User interface change data
■ ■ ■

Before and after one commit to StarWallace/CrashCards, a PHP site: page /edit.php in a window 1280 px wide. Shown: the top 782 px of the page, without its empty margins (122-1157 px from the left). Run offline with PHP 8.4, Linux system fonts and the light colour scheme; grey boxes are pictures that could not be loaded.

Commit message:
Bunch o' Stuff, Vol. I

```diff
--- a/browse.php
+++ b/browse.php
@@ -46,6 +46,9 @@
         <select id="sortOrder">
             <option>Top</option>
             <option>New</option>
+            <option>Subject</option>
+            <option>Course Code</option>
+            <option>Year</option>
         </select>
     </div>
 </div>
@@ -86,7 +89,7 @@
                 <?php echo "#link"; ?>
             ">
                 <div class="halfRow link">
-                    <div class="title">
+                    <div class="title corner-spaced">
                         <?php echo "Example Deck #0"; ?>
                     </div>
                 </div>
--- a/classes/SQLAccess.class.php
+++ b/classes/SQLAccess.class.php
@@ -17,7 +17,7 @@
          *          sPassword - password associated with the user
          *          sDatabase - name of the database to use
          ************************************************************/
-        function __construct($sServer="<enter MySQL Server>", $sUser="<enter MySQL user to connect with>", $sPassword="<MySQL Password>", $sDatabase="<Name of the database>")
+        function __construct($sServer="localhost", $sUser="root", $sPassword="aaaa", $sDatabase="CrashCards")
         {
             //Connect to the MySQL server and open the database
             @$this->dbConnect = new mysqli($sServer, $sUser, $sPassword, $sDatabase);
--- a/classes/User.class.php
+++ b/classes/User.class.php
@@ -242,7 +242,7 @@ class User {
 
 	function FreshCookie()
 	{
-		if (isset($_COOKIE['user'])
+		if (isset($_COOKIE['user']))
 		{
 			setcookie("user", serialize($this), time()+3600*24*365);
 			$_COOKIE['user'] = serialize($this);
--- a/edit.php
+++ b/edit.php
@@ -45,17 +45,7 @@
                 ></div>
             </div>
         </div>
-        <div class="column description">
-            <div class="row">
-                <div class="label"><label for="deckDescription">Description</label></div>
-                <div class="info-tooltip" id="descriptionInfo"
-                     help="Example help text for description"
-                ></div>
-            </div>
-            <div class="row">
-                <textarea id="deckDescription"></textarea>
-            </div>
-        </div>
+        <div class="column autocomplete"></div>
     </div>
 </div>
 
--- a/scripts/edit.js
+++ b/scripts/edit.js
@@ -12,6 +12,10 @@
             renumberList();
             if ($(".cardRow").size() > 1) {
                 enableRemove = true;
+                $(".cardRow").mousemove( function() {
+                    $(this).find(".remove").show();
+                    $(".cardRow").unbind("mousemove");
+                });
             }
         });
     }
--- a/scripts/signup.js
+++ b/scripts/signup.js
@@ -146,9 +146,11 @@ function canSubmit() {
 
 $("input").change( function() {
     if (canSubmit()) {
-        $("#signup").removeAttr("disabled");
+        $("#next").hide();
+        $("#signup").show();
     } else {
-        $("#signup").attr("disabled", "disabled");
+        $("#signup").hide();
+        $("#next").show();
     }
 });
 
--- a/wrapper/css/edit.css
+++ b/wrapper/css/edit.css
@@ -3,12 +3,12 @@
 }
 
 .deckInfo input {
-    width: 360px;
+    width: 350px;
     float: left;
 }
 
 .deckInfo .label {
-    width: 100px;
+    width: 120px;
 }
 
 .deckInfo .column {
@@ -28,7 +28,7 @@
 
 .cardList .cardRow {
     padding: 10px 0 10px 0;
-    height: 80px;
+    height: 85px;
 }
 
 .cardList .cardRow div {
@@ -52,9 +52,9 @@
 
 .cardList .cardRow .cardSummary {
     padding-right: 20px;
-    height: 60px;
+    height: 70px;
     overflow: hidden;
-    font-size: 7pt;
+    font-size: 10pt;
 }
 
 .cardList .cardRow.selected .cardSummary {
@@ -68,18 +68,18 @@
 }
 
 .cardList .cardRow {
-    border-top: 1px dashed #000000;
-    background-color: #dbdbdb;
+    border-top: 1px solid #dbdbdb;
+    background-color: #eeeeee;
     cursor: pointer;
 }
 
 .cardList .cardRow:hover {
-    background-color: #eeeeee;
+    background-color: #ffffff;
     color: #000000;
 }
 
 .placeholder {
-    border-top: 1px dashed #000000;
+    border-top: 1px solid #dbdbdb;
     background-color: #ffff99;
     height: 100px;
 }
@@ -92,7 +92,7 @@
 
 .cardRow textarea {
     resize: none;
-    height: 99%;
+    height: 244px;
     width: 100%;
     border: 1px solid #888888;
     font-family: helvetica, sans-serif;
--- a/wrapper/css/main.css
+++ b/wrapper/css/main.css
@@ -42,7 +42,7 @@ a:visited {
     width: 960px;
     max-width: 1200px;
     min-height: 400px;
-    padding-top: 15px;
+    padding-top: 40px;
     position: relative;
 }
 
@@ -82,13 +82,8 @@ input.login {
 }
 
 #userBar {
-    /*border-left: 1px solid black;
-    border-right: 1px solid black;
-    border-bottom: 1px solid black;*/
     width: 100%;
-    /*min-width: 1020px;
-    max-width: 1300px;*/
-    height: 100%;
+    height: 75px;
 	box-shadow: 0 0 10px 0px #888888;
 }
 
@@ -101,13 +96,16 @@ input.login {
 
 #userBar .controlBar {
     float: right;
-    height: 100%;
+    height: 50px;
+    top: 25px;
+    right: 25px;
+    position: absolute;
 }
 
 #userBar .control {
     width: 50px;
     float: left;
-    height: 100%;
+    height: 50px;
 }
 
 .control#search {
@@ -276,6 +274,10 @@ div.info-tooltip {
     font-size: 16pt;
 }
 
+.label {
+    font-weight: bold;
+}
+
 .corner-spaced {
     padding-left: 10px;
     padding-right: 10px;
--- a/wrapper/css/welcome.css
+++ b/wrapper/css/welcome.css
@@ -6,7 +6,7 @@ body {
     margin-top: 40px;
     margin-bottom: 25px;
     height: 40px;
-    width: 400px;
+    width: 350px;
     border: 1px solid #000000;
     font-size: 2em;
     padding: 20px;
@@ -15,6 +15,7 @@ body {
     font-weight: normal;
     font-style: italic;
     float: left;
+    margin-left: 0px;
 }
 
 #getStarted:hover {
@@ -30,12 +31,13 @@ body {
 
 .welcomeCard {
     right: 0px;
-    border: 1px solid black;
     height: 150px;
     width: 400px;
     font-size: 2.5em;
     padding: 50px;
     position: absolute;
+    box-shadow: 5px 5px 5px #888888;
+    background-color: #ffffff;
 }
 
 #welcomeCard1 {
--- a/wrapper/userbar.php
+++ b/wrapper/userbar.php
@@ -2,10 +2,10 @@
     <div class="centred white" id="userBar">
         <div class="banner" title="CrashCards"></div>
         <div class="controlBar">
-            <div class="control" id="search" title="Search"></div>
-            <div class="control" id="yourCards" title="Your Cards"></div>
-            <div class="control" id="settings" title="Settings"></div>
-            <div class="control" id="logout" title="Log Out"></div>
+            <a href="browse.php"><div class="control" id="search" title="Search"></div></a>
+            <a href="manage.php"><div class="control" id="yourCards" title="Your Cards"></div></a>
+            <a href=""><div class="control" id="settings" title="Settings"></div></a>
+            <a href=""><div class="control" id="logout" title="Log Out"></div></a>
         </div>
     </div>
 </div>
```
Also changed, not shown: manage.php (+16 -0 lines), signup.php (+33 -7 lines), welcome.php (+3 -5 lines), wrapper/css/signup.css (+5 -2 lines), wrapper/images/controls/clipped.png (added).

■ ■ ■

_Work instructions_
Copy each line of the data above that holds "label".

_Reply to the exercise_
-                <div class="label"><label for="deckDescription">Description</label></div>
 .deckInfo .label {
+.label {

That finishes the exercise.